### ACTION ITEM
Each line below with the word "string" needs to be copied.
********************
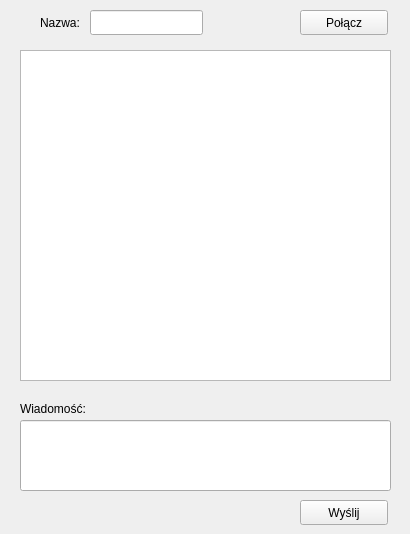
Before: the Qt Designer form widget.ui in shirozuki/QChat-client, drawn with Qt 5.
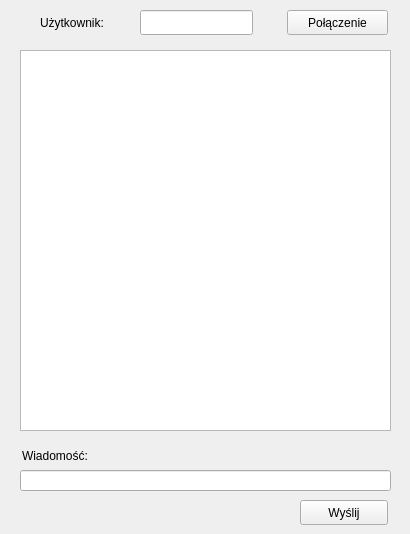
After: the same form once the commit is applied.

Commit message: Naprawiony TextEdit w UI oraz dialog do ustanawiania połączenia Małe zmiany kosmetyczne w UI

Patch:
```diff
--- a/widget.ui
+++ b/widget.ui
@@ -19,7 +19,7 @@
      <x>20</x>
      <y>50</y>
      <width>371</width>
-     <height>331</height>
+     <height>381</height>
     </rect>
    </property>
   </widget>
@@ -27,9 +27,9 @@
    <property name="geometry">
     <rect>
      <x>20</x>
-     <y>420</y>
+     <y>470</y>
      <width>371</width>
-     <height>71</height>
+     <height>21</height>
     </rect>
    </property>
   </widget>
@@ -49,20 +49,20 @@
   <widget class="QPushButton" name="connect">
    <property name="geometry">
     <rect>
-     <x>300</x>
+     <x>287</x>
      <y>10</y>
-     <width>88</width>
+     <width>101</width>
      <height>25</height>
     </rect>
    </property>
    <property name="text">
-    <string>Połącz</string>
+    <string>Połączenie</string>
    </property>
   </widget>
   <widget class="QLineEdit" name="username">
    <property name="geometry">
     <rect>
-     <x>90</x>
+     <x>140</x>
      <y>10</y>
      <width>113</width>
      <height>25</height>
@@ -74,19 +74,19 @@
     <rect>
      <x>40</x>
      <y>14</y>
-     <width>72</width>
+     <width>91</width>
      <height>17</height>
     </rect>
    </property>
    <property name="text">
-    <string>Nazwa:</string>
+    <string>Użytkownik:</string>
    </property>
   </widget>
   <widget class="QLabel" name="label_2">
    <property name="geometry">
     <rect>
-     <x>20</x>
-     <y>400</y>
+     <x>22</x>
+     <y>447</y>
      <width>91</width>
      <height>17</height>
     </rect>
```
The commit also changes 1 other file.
********************
### SOLUTION TO THIS PROBLEM
-    <string>Połącz</string>
+    <string>Połączenie</string>
-    <string>Nazwa:</string>
+    <string>Użytkownik:</string>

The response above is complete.